Content revision data:
____________
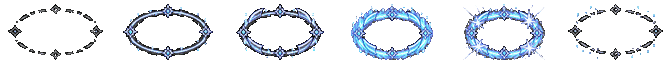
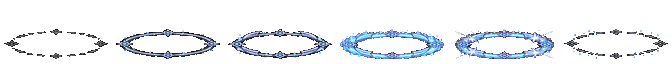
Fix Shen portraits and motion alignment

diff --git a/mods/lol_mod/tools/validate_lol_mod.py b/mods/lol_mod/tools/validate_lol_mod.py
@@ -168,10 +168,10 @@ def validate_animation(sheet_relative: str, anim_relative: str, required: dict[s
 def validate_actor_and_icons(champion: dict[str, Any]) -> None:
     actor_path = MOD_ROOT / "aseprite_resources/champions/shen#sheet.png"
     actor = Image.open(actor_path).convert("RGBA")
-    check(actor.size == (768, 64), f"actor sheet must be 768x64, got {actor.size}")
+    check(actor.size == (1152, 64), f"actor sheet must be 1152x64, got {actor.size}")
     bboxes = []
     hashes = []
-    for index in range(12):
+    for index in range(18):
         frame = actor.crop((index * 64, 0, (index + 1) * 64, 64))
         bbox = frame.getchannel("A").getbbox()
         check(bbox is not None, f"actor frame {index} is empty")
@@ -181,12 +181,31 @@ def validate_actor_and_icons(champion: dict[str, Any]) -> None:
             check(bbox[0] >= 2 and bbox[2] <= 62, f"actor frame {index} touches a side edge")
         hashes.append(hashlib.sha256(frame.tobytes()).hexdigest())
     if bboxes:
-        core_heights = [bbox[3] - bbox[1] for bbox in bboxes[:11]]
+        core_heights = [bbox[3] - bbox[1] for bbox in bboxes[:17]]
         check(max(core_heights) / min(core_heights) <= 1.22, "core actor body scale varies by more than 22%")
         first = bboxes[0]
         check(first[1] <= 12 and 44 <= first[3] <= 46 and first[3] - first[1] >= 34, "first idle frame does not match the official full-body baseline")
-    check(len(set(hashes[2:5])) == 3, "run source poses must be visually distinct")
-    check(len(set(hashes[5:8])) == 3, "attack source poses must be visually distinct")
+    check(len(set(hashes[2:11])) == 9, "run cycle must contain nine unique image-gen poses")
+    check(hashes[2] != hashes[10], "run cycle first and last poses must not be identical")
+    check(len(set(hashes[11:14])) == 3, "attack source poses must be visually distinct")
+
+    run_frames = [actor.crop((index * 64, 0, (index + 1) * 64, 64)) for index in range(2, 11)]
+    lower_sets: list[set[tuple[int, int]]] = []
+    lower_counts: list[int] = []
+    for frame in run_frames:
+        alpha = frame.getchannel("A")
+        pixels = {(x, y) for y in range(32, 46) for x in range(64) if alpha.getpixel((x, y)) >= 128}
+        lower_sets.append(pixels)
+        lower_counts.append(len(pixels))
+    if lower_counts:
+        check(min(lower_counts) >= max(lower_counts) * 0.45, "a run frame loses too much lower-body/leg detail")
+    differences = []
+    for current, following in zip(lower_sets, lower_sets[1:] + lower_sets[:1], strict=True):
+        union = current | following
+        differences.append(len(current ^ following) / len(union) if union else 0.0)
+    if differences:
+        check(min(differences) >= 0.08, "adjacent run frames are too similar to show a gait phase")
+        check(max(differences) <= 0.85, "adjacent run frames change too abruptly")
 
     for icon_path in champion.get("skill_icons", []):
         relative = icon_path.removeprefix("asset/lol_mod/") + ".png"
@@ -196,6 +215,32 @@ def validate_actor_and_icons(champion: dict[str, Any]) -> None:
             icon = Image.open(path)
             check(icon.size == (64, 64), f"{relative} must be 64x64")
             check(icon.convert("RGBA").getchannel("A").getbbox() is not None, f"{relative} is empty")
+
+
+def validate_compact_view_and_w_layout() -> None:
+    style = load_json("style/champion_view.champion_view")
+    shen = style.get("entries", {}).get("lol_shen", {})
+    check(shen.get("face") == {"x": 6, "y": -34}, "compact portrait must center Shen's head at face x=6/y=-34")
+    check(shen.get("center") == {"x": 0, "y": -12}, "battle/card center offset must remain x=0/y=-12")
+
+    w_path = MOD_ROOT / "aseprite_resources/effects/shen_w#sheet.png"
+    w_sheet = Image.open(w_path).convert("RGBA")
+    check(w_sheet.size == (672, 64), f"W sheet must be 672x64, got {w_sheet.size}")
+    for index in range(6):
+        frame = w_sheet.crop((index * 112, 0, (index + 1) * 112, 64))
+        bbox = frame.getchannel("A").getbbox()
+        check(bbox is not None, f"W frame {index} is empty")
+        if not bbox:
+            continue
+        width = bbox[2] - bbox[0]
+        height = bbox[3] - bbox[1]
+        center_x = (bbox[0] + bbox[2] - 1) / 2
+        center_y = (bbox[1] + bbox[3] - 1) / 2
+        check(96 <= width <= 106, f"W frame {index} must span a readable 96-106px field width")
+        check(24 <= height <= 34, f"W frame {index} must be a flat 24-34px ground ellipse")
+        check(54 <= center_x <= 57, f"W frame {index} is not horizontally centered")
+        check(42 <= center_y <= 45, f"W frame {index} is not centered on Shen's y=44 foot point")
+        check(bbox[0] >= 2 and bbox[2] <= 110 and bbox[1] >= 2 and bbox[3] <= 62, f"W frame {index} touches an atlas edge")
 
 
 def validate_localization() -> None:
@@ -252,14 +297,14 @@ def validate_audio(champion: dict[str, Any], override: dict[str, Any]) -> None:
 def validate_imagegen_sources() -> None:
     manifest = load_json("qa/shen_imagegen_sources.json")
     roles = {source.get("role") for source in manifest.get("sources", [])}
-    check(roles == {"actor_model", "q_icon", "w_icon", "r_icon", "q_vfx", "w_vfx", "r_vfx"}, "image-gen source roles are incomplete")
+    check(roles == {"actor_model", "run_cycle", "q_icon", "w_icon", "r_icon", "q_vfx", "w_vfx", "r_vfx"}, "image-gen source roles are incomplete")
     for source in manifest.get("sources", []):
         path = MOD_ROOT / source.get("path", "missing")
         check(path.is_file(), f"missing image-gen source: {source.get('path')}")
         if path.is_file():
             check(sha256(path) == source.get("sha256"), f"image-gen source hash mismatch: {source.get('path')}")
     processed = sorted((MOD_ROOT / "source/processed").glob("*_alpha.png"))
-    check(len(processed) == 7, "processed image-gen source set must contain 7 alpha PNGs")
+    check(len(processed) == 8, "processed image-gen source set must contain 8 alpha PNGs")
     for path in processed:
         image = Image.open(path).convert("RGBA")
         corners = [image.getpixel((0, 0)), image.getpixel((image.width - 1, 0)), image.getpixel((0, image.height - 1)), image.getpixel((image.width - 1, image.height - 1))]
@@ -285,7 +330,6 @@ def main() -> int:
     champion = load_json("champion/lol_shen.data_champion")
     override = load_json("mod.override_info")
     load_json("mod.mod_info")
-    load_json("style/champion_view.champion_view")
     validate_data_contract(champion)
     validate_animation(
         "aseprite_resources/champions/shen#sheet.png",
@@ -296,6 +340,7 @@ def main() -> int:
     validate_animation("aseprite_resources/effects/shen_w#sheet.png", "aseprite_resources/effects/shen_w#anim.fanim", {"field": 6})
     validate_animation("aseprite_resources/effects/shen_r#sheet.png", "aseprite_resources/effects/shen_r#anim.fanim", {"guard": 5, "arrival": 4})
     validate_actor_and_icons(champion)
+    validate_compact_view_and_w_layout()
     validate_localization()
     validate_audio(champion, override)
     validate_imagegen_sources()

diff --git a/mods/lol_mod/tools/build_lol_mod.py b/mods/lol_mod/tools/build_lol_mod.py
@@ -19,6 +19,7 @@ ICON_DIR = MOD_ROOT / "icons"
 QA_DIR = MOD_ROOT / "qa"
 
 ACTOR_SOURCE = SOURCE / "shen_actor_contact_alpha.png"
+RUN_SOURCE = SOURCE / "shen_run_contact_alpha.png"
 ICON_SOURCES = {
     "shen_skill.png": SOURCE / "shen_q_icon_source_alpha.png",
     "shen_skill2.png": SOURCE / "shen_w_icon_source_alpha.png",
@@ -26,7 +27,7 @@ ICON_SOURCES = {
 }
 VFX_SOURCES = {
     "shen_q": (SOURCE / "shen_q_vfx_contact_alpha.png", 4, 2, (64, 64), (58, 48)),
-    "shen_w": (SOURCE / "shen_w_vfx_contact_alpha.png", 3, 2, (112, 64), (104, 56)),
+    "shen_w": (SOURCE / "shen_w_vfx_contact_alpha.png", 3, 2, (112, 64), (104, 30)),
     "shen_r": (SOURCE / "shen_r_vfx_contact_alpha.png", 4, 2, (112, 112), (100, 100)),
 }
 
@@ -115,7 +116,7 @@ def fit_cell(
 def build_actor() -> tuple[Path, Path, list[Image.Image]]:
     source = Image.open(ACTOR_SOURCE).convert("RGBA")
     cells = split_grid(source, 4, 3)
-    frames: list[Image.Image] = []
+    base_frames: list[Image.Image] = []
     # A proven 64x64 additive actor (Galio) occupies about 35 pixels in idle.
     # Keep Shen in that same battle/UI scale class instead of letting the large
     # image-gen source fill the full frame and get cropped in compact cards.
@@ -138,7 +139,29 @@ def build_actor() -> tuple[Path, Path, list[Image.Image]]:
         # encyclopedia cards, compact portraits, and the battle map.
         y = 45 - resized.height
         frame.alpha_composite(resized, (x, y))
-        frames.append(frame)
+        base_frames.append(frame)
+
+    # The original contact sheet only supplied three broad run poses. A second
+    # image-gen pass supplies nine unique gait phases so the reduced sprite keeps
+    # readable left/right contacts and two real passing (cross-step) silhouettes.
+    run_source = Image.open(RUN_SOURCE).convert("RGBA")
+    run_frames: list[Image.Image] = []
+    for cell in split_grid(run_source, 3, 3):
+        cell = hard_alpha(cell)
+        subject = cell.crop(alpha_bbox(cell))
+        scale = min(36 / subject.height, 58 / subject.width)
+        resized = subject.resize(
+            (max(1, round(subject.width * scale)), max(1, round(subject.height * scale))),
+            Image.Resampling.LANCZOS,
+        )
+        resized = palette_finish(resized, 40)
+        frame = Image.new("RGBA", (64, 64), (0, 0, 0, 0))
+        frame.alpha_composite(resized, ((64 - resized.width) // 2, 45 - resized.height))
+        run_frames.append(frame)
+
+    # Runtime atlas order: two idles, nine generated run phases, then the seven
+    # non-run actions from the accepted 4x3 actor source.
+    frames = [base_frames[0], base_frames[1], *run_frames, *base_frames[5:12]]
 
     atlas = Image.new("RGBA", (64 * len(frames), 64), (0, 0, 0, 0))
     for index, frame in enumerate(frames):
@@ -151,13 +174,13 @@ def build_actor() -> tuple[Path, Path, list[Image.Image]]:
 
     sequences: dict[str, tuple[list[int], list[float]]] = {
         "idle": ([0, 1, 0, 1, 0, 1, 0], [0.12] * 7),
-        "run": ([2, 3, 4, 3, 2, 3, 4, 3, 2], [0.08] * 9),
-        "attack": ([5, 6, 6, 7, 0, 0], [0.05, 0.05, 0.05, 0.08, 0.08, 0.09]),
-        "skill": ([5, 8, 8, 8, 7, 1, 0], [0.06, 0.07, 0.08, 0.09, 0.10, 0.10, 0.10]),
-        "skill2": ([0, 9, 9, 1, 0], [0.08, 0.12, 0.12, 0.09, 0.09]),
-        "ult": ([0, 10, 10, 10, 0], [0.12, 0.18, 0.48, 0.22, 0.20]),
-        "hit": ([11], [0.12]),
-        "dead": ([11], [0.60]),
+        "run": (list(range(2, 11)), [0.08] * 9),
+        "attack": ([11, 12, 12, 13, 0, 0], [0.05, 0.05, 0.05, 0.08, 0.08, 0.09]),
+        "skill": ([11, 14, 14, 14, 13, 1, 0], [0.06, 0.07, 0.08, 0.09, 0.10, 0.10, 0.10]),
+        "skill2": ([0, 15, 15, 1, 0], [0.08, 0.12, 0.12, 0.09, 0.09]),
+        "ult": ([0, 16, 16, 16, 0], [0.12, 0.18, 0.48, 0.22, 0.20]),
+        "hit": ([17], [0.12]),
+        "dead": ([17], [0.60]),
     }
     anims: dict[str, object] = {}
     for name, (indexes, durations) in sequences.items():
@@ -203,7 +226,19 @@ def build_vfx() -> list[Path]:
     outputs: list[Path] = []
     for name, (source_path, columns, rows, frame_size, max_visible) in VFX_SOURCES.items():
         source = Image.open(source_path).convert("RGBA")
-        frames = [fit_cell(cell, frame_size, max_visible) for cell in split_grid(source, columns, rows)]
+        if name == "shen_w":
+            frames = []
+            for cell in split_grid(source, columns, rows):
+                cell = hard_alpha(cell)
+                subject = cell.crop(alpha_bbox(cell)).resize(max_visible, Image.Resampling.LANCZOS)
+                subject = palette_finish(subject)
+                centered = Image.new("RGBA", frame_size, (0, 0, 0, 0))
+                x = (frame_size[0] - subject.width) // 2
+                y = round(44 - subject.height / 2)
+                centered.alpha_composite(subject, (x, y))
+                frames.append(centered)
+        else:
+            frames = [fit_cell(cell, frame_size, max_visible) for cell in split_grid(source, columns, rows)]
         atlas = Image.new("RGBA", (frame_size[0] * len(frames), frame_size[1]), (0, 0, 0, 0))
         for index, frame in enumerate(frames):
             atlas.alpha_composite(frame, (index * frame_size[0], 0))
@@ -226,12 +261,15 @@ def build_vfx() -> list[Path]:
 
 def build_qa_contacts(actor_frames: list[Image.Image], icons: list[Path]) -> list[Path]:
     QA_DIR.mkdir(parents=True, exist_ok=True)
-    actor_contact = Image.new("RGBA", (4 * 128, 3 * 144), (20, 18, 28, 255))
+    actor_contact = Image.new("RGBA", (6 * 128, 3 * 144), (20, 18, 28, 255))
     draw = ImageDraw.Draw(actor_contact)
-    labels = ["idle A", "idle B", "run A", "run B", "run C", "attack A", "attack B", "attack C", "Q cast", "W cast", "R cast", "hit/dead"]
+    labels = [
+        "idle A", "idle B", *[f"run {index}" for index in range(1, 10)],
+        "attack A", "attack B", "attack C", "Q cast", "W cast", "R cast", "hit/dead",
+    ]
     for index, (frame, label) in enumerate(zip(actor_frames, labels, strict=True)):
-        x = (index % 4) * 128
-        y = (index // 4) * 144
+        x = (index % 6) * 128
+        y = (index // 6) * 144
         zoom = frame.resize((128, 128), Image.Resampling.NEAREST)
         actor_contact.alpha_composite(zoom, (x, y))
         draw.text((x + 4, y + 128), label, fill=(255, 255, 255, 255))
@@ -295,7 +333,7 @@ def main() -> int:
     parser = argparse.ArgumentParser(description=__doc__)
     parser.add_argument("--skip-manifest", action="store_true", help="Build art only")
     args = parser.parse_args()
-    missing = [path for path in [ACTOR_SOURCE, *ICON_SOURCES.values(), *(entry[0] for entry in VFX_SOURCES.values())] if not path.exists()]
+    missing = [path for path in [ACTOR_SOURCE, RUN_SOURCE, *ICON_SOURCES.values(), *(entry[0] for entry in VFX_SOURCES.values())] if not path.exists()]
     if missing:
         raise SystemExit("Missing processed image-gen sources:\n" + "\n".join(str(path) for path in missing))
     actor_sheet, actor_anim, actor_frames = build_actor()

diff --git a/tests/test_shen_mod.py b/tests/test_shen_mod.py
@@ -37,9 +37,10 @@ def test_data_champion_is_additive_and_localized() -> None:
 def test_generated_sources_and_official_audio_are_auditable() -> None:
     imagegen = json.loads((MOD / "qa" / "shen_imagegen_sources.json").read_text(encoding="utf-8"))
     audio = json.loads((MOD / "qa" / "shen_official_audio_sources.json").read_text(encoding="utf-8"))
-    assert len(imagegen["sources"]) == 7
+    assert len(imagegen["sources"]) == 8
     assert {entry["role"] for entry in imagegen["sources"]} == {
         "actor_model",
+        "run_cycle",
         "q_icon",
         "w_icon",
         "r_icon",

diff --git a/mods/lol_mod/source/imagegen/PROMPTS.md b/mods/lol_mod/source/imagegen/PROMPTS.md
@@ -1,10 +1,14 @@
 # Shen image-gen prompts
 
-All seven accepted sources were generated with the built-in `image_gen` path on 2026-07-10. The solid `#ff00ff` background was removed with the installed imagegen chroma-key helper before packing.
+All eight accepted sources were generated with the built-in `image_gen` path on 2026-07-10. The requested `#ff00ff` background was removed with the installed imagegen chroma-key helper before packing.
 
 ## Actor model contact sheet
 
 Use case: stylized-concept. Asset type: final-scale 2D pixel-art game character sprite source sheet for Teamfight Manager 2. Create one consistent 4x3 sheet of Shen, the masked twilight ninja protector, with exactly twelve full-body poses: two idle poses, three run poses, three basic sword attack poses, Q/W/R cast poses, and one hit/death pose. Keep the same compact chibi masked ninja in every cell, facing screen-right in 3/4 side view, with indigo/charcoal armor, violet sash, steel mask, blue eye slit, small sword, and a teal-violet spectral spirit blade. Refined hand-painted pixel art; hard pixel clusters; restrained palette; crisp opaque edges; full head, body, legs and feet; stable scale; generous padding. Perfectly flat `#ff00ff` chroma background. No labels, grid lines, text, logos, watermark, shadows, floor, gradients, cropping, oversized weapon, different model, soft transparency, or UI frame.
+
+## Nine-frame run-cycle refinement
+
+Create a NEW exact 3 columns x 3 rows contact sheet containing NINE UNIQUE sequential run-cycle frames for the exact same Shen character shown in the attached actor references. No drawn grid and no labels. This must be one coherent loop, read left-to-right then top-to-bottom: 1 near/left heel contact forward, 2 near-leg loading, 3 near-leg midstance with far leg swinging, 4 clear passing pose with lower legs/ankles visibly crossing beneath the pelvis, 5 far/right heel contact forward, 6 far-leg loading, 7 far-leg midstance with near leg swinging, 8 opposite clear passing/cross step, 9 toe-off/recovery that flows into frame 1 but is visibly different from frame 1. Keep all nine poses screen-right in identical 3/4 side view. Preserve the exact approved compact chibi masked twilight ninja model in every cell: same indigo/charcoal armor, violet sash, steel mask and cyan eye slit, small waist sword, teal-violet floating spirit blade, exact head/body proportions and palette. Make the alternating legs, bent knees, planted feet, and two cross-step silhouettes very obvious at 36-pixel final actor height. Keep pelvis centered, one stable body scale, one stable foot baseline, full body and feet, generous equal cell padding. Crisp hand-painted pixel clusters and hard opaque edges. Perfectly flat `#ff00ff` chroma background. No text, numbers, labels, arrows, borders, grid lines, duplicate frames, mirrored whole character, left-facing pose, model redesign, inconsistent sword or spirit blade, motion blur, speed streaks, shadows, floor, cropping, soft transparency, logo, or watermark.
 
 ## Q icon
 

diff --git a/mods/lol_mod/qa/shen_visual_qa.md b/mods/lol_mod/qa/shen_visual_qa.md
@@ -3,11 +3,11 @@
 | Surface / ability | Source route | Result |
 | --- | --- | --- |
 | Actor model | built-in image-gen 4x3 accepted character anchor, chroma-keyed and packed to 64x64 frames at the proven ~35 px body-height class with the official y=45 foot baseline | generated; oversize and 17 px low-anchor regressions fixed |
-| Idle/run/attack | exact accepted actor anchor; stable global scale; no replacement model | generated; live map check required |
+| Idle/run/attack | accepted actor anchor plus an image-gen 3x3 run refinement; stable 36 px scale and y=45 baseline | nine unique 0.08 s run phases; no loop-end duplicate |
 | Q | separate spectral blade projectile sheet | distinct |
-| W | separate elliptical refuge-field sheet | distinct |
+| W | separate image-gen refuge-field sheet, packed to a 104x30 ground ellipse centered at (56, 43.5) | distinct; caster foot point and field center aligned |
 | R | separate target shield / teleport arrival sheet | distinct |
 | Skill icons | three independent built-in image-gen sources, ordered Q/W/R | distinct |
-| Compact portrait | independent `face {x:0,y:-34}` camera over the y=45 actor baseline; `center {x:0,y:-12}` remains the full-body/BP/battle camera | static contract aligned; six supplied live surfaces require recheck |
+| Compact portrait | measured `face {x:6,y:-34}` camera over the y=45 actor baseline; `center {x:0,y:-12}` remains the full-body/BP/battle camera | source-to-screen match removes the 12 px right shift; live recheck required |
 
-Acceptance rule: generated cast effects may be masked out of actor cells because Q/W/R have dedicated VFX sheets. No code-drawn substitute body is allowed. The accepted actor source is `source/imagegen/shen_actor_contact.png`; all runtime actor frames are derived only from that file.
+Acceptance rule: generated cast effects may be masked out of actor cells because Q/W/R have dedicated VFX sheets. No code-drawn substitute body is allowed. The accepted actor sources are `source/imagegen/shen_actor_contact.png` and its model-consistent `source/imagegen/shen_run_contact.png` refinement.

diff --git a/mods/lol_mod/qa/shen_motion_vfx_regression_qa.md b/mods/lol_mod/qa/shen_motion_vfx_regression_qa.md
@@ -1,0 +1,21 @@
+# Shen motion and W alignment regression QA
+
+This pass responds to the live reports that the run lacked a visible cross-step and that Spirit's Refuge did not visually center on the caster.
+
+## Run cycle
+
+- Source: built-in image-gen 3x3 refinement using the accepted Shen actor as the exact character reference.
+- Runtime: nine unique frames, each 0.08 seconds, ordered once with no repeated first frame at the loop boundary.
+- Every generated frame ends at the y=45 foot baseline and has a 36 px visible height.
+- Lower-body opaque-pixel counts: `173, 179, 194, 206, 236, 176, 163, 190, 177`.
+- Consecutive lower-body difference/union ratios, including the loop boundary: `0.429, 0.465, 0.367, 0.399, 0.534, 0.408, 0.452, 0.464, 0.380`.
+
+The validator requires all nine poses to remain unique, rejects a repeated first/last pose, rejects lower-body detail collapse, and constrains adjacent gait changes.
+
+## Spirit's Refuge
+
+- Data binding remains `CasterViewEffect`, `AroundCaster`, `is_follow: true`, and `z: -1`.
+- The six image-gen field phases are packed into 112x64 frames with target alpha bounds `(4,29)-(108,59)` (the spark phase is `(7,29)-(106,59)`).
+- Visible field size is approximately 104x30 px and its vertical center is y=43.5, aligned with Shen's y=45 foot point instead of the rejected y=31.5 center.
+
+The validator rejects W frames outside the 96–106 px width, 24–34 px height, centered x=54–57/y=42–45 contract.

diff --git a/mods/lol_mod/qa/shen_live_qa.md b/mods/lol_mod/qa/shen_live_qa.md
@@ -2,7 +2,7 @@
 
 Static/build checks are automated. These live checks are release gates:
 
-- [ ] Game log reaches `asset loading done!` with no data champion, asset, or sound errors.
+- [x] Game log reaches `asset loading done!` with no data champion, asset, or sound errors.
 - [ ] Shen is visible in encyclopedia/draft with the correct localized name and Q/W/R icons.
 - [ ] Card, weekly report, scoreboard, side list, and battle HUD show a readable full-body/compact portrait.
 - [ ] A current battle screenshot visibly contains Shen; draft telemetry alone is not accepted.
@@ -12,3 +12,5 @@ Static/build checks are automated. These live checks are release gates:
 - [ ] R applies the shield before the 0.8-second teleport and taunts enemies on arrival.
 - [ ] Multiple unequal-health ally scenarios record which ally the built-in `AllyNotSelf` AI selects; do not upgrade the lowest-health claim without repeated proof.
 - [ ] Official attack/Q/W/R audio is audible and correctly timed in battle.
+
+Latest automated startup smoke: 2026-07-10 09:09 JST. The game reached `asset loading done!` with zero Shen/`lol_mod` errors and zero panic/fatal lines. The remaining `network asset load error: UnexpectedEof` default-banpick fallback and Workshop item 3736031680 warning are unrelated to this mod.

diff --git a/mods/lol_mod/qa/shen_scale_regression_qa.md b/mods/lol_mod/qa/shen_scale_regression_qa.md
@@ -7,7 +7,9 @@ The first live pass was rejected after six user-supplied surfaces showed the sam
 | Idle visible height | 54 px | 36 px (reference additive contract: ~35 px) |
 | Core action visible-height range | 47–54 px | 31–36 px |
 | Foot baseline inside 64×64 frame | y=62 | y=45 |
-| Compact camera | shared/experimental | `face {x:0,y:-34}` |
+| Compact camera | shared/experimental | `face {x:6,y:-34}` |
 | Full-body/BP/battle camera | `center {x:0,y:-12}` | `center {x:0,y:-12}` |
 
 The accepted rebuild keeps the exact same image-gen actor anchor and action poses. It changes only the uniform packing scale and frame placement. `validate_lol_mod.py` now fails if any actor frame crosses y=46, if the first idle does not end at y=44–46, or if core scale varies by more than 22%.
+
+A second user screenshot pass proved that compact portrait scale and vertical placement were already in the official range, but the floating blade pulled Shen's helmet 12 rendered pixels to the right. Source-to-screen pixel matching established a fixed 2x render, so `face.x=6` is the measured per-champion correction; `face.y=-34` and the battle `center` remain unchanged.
____________
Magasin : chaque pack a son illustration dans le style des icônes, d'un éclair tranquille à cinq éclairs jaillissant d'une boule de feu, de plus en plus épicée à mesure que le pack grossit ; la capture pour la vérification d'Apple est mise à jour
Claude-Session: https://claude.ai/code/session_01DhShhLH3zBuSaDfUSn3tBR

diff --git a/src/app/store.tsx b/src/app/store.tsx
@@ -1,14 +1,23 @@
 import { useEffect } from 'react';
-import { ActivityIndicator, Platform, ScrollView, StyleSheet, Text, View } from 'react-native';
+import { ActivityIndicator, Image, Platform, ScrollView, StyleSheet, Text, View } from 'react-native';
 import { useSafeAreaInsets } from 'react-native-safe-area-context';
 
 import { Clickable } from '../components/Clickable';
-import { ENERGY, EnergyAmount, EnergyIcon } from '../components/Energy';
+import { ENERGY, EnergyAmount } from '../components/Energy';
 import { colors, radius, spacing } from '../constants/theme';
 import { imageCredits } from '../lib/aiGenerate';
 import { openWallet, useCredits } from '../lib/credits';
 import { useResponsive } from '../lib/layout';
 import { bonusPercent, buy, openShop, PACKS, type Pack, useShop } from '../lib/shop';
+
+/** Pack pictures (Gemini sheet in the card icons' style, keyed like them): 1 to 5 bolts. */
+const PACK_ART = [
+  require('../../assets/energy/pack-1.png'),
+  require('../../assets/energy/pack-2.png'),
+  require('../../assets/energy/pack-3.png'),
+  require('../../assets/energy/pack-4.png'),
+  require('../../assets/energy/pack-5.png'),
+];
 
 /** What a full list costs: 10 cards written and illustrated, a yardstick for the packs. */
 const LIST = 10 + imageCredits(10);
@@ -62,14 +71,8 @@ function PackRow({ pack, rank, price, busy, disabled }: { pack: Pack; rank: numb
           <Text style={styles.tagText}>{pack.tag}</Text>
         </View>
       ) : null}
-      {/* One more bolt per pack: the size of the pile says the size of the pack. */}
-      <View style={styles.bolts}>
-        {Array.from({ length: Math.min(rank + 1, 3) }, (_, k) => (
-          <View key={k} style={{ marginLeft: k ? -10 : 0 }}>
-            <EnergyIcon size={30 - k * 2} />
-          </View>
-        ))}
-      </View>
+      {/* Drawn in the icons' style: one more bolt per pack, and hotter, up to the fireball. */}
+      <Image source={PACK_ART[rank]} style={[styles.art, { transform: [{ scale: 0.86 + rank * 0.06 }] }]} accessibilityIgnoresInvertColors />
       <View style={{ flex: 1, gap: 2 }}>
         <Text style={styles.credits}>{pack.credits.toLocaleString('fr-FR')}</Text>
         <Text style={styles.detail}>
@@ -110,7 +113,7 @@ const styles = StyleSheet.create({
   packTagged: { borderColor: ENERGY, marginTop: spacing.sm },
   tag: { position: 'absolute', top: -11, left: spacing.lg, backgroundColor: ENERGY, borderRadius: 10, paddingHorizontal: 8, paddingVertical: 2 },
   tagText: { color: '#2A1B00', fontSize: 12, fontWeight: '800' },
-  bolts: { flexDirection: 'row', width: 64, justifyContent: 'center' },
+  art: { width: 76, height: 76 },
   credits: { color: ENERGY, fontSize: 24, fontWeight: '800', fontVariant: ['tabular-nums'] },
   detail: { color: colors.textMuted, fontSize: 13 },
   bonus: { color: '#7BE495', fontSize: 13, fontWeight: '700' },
____________
Assigned task:
Work out how many lines of the data hold the string "StyleSheet". State only that number.

Response box:
3